Reading Marx, you become struck at how much of what he wrote was about just economics, what happens to wages, profits, production, with lots of little examples. No socialist mentions these arguments or examples anymore because they are so blatantly irrelevant, and rather talk endlessly about alienation, or vague notions like philosophical materialism. Marx was wrong whenever he was specific (eg, the falling rate of profits, business cycles becoming broader across industries, the state whithering aways under communism), but as Marx wrote such obscure long twaddle, despots of all types could simply point to Marx as proving their side was the vanguard of history, and few debaters could on the spot know how to respond to the specious argument taken from Marx's Das Kapital. Marx helped tyrants and naive revolutionaries rationalize what they wanted to do, which is why for many decades Marx was considered the greatest intellectual in history (after the fall of the USSR, this now seems absurd, but that's hindsight).
So, Paul, remember not to take offense, no intellectuals convince people to choose certain policies, rather, they help people rationalize their prejudices. Just break out of your intellectual echo chamber long enough to realize that emphatic reassertion is not argument, and if fiscal stimulus was the no-brainer you thought it was, it would have clearer empirical support.
That's an interesting take, that economic intellectuals are just froth on the wave. I wonder if it's as true today. There are of course economists in official advisory positions in government, but you could argue, I guess, that they were just appointed because of their ability to rationalize what the pols wanted to do anyway.
I've been trying to follow the stimulus versus austerity debate in the FT this week and I keep wondering why these intellectuals can't unify behind the part of the Venn diagram where there's overlap. Which seems to be, from a layman's perspective, on the need for implementing some policies now to credibly restrain entitlement spending in the future.
One meta point, the more I watch Bloomberg, read economists' blogs, and read the FT, I wonder how to boil this stuff down to something actionable from an individual investor's perspective. The sense I have after digesting all this is that the best asset class right now and for the next couple of years is probably cash.
Joseph Stiglitz was in Australia this week.

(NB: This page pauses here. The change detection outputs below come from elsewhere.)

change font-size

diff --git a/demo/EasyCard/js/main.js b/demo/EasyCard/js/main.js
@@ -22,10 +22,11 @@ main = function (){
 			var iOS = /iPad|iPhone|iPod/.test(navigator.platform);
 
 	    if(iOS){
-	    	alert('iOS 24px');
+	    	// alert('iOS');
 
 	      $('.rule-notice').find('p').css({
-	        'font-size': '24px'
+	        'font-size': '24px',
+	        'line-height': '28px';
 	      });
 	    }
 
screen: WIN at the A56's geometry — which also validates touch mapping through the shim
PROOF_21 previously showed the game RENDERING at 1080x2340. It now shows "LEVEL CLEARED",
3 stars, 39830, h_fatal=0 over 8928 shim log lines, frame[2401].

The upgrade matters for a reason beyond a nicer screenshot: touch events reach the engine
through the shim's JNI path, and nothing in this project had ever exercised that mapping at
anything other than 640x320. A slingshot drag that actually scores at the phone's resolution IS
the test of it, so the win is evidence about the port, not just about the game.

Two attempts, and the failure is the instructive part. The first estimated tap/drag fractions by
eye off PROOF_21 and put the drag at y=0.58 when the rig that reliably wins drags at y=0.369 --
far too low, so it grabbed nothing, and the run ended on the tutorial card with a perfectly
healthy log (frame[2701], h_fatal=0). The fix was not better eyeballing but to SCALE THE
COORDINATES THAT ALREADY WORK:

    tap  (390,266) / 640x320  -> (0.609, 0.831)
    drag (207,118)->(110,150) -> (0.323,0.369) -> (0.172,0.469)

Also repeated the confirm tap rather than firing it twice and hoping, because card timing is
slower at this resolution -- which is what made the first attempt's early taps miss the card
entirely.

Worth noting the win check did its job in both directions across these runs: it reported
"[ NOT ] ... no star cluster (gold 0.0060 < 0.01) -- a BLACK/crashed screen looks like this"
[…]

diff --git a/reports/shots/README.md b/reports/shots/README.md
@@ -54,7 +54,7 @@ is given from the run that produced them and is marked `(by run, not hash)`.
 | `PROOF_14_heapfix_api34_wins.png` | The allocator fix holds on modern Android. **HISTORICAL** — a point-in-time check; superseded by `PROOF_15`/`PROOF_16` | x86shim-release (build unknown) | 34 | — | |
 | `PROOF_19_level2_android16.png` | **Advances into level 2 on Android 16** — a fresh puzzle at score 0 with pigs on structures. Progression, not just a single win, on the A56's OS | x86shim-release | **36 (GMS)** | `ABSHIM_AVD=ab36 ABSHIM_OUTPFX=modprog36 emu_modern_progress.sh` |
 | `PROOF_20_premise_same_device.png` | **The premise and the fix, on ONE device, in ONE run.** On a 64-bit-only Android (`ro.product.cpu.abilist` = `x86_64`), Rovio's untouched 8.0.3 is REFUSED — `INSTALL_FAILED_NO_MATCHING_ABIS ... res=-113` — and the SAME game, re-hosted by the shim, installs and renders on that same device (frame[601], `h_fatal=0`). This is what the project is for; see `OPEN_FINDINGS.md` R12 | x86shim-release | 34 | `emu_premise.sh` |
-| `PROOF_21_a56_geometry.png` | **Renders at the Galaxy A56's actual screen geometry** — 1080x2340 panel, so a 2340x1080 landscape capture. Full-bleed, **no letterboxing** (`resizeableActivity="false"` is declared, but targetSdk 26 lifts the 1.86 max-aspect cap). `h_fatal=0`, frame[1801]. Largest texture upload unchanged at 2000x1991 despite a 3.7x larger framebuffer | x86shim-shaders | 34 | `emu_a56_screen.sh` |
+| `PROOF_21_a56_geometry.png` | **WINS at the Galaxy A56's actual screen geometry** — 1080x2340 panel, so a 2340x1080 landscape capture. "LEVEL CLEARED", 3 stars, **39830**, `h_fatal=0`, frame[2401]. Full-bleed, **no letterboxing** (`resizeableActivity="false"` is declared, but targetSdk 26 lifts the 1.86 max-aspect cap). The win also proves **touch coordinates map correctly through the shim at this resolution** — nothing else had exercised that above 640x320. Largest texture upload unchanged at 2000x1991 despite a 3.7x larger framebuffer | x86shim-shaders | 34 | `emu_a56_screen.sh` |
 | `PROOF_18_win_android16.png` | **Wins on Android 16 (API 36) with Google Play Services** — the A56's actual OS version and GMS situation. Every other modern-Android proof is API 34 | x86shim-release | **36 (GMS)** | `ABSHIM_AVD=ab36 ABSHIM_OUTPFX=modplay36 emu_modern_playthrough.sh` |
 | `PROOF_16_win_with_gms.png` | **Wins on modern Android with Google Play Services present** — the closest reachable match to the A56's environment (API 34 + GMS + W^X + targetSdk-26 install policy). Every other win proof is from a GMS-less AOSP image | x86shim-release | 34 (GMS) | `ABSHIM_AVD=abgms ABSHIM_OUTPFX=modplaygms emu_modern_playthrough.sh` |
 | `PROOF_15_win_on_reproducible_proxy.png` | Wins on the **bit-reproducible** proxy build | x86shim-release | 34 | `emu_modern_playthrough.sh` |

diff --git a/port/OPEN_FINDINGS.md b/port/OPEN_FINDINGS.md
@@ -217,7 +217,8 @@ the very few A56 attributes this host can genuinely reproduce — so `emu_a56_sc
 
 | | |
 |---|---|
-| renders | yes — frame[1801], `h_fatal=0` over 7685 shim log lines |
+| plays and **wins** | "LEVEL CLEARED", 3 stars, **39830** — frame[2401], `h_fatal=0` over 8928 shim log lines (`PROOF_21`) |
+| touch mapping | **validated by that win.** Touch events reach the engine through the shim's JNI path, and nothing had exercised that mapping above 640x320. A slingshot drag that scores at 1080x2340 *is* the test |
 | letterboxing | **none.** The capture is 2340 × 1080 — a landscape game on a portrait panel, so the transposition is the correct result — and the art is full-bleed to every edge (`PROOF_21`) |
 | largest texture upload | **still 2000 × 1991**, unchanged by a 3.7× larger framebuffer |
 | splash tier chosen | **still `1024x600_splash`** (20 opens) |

He made some very complimentary comments on the governments stimulus program, including - "one of the most impressive economic policies I've seen, ever".
I'm not sure if he mentioned why the spending had apparently worked so well in Oz, and not nearly so well almost everywhere else. Perhaps he doesn't know, or perhaps Australia was never going to have a recession anyway, so it was always going to look like it worked.
Stiglitz also claimed the spending was "the right amount", and was "extraordinarily well structured". Again, how the spending program obtained these properties is not made clear. I guess it was what the audience wanted to hear - and the government.
Your right, governments don't go to "the experts" for expert knowledge, they employ them to provide the intellectual support required to justify what they already intend doing.
"I'm not sure if he mentioned why the spending had apparently worked so well in Oz, and not nearly so well almost everywhere else. Perhaps he doesn't know, or perhaps Australia was never going to have a recession anyway, so it was always going to look like it worked."
Let's not jump the gun on this. The above post links to an Economist chart showing Australia in an untenable position.
Stiglitz was also in Venezuela last year, praising the economic policies of Chavez (which, lest you don't know, resulted in a 5.8% decline in GDP and inflation of over 30%).
Post a Comment